Mary Lou Bailey
Developing Sample Holders for Ultrafast Electron Spin Resonance
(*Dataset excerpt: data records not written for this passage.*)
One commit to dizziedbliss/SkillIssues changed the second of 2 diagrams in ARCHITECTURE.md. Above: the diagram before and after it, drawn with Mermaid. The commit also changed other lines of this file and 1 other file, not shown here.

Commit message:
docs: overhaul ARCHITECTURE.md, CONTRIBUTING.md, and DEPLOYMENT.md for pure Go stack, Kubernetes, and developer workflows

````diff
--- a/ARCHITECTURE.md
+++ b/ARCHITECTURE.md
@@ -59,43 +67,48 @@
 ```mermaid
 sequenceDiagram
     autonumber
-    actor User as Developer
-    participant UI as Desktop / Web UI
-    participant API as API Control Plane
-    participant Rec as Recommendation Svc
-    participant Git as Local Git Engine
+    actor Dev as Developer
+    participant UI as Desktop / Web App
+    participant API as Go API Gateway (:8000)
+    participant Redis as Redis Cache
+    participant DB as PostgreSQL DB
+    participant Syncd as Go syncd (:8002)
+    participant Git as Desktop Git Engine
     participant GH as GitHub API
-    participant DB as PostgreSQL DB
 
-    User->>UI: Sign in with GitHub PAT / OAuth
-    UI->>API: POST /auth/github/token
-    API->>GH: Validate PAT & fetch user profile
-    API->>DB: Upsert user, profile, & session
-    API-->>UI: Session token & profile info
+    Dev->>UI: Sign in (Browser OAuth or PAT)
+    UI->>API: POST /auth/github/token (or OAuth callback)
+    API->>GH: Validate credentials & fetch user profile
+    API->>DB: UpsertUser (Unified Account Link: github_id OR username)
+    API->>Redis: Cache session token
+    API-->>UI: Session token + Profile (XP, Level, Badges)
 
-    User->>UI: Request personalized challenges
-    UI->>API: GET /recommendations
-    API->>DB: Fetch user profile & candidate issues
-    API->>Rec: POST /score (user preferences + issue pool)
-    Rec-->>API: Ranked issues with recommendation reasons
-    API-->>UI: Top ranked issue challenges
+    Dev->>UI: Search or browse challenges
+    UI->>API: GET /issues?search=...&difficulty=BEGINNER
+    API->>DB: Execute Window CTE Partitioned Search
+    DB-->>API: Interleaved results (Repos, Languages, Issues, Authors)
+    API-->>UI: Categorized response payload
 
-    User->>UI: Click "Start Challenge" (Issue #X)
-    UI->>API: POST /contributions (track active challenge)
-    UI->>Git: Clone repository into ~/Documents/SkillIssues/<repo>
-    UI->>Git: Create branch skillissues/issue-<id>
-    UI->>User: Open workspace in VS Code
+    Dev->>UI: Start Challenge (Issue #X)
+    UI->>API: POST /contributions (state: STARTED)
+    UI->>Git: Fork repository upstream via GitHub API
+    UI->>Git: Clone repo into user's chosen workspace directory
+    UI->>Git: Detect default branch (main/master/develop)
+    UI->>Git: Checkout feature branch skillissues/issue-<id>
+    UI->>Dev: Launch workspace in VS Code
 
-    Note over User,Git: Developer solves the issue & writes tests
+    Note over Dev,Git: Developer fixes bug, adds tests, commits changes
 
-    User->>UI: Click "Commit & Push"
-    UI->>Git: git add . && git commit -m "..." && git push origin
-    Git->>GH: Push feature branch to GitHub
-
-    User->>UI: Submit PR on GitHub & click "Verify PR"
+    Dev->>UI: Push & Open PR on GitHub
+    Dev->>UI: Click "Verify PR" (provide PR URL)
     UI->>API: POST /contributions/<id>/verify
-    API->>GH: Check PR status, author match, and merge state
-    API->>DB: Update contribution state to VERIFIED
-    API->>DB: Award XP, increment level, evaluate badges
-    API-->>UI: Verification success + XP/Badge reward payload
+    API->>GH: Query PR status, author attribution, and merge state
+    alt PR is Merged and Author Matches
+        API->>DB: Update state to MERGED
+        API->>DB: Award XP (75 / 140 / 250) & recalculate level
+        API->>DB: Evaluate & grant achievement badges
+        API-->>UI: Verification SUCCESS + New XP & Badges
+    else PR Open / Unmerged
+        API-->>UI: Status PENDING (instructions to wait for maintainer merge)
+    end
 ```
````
Electron Spin Resonance (ESR) spectroscopy investigates unpaired electron spins in solids and liquids to reveal their local environment. ESR has many applications in various fields, including physics, chemistry, materials science, and biology. For instance, ESR has revealed critical structural information of proteins that have otherwise resisted structural techniques in biology. At UCSB we have developed a spectrometer capable of exciting and detecting spins 100x faster than is other possible by using a Free Electron Laser (FEL) source, which provides the highest power at the frequencies necessary for ESR. The pulse emitted from the FEL is directed at a sample in a sample holder “bucket,” where rapidly decaying signals emitted by the electron spins are measured by a detector. The current sample holder reflects some of the FEL pulse back to the detector, obscuring the signal and requiring the detector be turned on 80 ns after the initial pulse. In order to realize the full potential of the spectrometer, it is crucial to shorten this time. To create a holder that minimizes interference, size, geometry, and material are studied. After initial analysis of different shapes and materials, a holder with a cone top and bottom, in either Teflon or Rexolite, appears to be the most promising. This set-up, as well as variations of this design, were fabricated in the machine shop, and will be tested under the FEL. Further analysis of each tested holder will determine which shape yields the most effective improvements, pointing us towards further optimization designs.